Today was a travel day; we left Phnom Penh this morning bright and early for Battambang. We were picked up at our hotel and then went to collect Francene before hitting the road. Mr. Pech Mony is our driver and guide and he was ready to allow us to stop along the way for pictures and exploration, perfect for a gaggle of photographers and two patient non-photographers. We are very fortunate because Mony had the pleasure of being the guide for both Bill and Hillary Clinton; Bill after he left office and Hillary in her capacity as Secretary of State.
As we wended our way out of Phnom Penh we passed a large waterfront community. Mony explained that they are predominantly fishermen and while most of Cambodia is Buddhist they are Muslim. To drive the point home we drove past mosque after mosque. Their homes are built on stilts and hang over the river from which their livelihood derives.
Soon we were outside the outskirts of Phnom Penh and into the countryside. Buildings were replaced by fields of tall green and yellow rice. Some was being harvested, the earliest of the crop, while others still have weeks to go before they're ready. The fields are dotted with sugar palms and in the distance there are mountains topped with temples and pagodas. Suddenly Mony pointed out the right side of the van and asked if we wanted to stop. When we saw what he saw we all said yes and as we exited the van we found a rice paddy with dozens on water buffalo grazing. It was beautiful and rather iconic Asia.
So we harassed the wildlife for a little bit and received some information about the local flora (those nifty sensitivity plants the close when you touch them are natives) and then hopped back into the van. It was another hour before we made a second stop to stretch our legs and see another market. Yes, we all love markets. Here we learned about betel nuts. They are a mild stimulant with a taste that is supposed to be peppery; before chewed they are wrapped in a betel leaf and flavored with what was described as "snail slime" and boiled "cow shit." That may be a totally accurate description but it was a white sort of liquidy paste. It doesn't sound appetizing but I supposed some people must find it delicious. Oh, and it stains your mouth red and apparently strengthens your teeth.
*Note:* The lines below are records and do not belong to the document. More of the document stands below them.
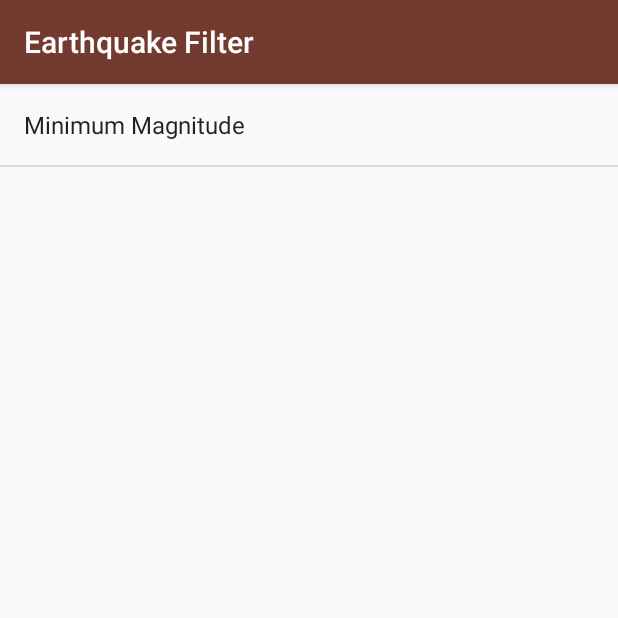
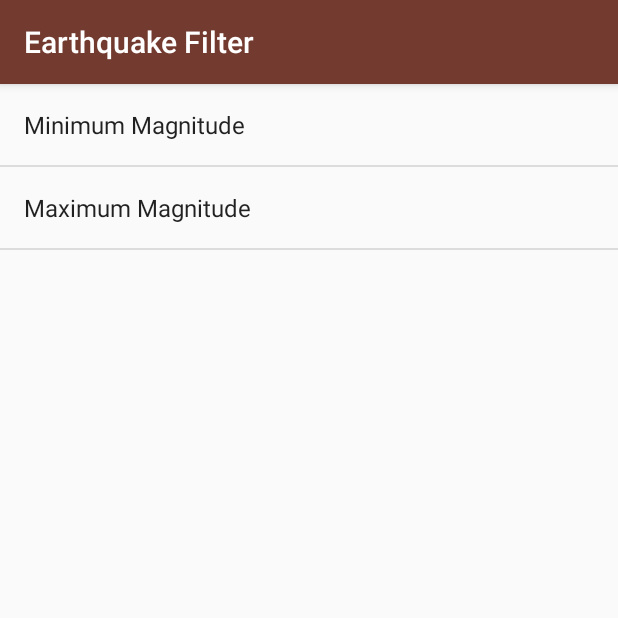
Before and after one commit to 6nguyen/Epic-Center, an Android app: the FilterActivity screen opened directly, with no data from a screen before it, on a phone screen of 412 x 824 dp, the top half of it. Run offline under Robolectric (Android 15) with nearby library versions, the phone set to English and light mode, and no system bars.

Commit message:
Create Maximum Magnitude option in filter_main.xml

```diff
--- a/app/src/main/java/com/example/gnguy/epiccenter/MainActivity.java
+++ b/app/src/main/java/com/example/gnguy/epiccenter/MainActivity.java
@@ -180,9 +180,9 @@ public class MainActivity extends AppCompatActivity implements LoaderCallbacks<L
 
         //"https://earthquake.usgs.gov/fdsnws/event/1/query?format=geojson&orderby=time&minmag=3&limit=10&starttime=2100-01-01";
         uriBuilder.appendQueryParameter("format","geojson");
+        uriBuilder.appendQueryParameter("orderby","time");
+        uriBuilder.appendQueryParameter("minmag",minMagnitude);
         uriBuilder.appendQueryParameter("limit","20");
-        uriBuilder.appendQueryParameter("minmag",minMagnitude);
-        uriBuilder.appendQueryParameter("orderby","time");
         uriBuilder.appendQueryParameter("starttime","2017-01-01");
 
         Log.e(LOG_TAG, "TEST: Loader created onCreateLoader.");
--- a/app/src/main/res/values/strings.xml
+++ b/app/src/main/res/values/strings.xml
@@ -13,9 +13,14 @@
     <!-- String for FilterActivity -->
     <string name="filter_title">Earthquake Filter</string>
 
-    <!-- Strings for Minimum  Magnitude Preference -->
+    <!-- Strings for Minimum Magnitude Preference -->
     <string name="filter_min_mag_lable">Minimum Magnitude</string>
     <string name="filter_min_mag_key" translatable="false">min_magnitude</string>
     <string name="filter_min_mag_default" translatable="false">2.4</string>
 
+    <!-- Strings for Maximum Magnitude Preference -->
+    <string name="filter_max_mag_lable">Maximum Magnitude</string>
+    <string name="filter_max_mag_key">max_magnitude</string>
+    <string name="filter_max_mag_default">10</string>
+
 </resources>
--- a/app/src/main/res/xml/filter_main.xml
+++ b/app/src/main/res/xml/filter_main.xml
@@ -3,6 +3,7 @@
     xmlns:android="http://schemas.android.com/apk/res/android"
     android:title="@string/filter_title" >
 
+    <!-- Minimum Magnitude option of filter menu -->
     <EditTextPreference
         android:defaultValue="@string/filter_min_mag_default"
         android:inputType="numberDecimal"
@@ -10,4 +11,12 @@
         android:selectAllOnFocus="true"
         android:title="@string/filter_min_mag_lable" />
 
+    <!-- Maximum Magnitude option of filter menu -->
+    <EditTextPreference
+        android:defaultValue="@string/filter_max_mag_default"
+        android:inputType="numberDecimal"
+        android:key="@string/filter_max_mag_key"
+        android:selectAllOnFocus="true"
+        android:title="@string/filter_max_mag_lable" />
+
 </PreferenceScreen>
```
I think that woman could chew through rocks if the color of her teeth were any indication...
We continued walking and at the end of the market discovered a proper floating village. Probably over a dozen houseboats were anchored about a hundred feet into the river. Their roofs were dotted with TV antenna and long boats were shuttling school children back and forth. Sadly it was getting really hot out under the sun so we didn't stay too long and we were getting hungry so it was time to find some lunch.
Choices for the sole vegetarian were a little limited so I had morning glory (water spinach or ong choy) and rice. It was well seasoned and a little bit spicy but not totally filling. After filling our bellies we were back on the road. Having stopped so many times it was decided that we could make one more stop to see where they make pottery.
It wasn't too far from where we ate and just a little way off the highway up red clay roads to their home and workshop. They were working under a corrugated roof with open sides making traditional clay stoves, shaping them, making cut outs to add wood, and then tearing apart old tin cans to make buckets to protect them as they are transported to the market to be sold. We could hear the constant sounds of hammering as they added little wire rims under the end of the tin shells. This was certainly a family endeavor, all the children were helping during some part of the process except for the youngest who were napping or playing with bits of leftover clay.
After saying our goodbyes we climbed back into our trusty chariot and booked it for Battambang. Battambang is the second biggest city in Cambodia and is known for their colonial French architecture and the beauty of the rice paddies we drove past on our way into town. The sun was low in the sky when we arrived at our new hotel, a lovely collections of bungalows surrounding a large pool and surrounded by tropical vegetation. It didn't take us long to dump our luggage and get on the internet to find a place to have dinner. We decided to try a place called Khmer Delight because they had all kinds of local and western choices on the menu figuring there should be something for everyone.
I don't really recall what the others ate but Francene and I started by splitting a sweet potato and coconut cream soup. It was well seasoned with kaffir lime, garlic, and bits of ginger in a curry base; thick and hearty just like we expected. We moved on to mixed vegetables in a light garlic sauce that was their vegetarian dinner special. How could anyone complain when the sauce has big chunks of garlic floating with the rest of your veggies? Finally, we finished with red curry vegetables; it was very well balanced and only lacked a bit of heat, otherwise it would have been perfect. I was shocked to see we clears our plates, three generous servings and not a bit was left. And the cost for this veritable feast? Less than five dollars!
Stuffed and happy we called our tuk tuk driver and he collected us so we could shower and get to bed early!
Canon 1D X, Canon 70-200/f2.8L IS Mark II
200mm, f4, 1/640 sec @ 100 ISO